:: WHAT THIS TASK INVOLVES ::
Using the data below, copy every line that contains the word "input".

┌──

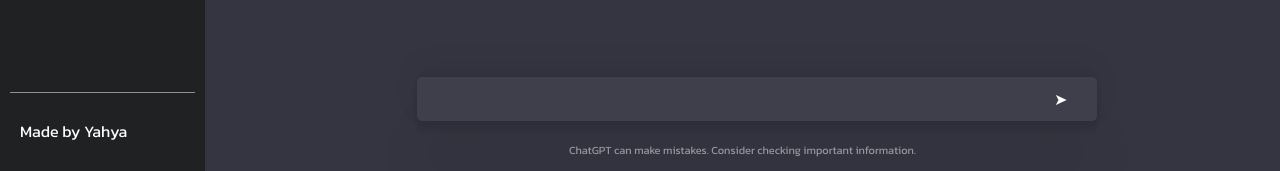
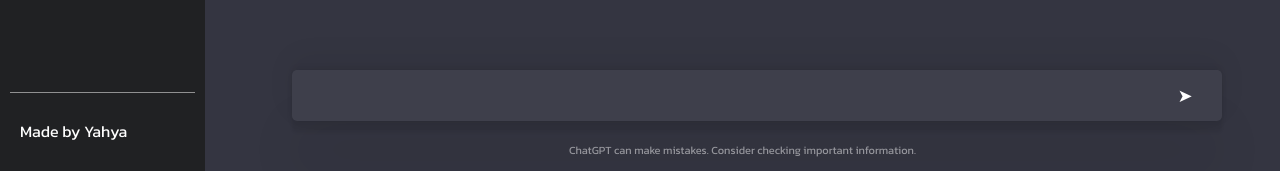
Before and after one commit to yahyakhafif/chatgpt, a React (Create React App) app in the folder client/: page / in a window 1280 px wide. Shown: the part 621-792 px from the top of the page. Built offline with nearby package versions, Linux system fonts and the light colour scheme.

Commit message:
styling edits

```diff
--- a/client/src/App.css
+++ b/client/src/App.css
@@ -76,17 +76,17 @@ nav {
     flex-direction: column;
     justify-content: center;
     align-items: center;
-
 }
 
 .input-container {
     position: relative;
     width: 100%;
-    max-width: 650px;
+    width: 900px;
 }
 
 input {
     width: 100%;
+    font-size: 18px;
     border: none;
     background-color: rgba(255, 255, 255, 0.05);
     padding: 12px 15px;
@@ -96,6 +96,7 @@ input {
         rgba(0, 0, 0, 0.05) 0 4px 6px,
         rgba(0, 0, 0, 0.05) 0 12px 3px,
         rgba(0, 0, 0, 0.05) 0 -3px 5px;
+    resize: vertical;
 }
 
 input:focus {
@@ -104,9 +105,10 @@ input:focus {
 
 #submit {
     position: absolute;
-    bottom: 10px;
+    bottom: 12px;
     right: 0;
     cursor: pointer;
+    font-size: 18px;
 }
 
 .feed {
```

└──

:: EXPECTED OUTPUT ::
 .input-container {
 input {
@@ -96,6 +96,7 @@ input {
 input:focus {
@@ -104,9 +105,10 @@ input:focus {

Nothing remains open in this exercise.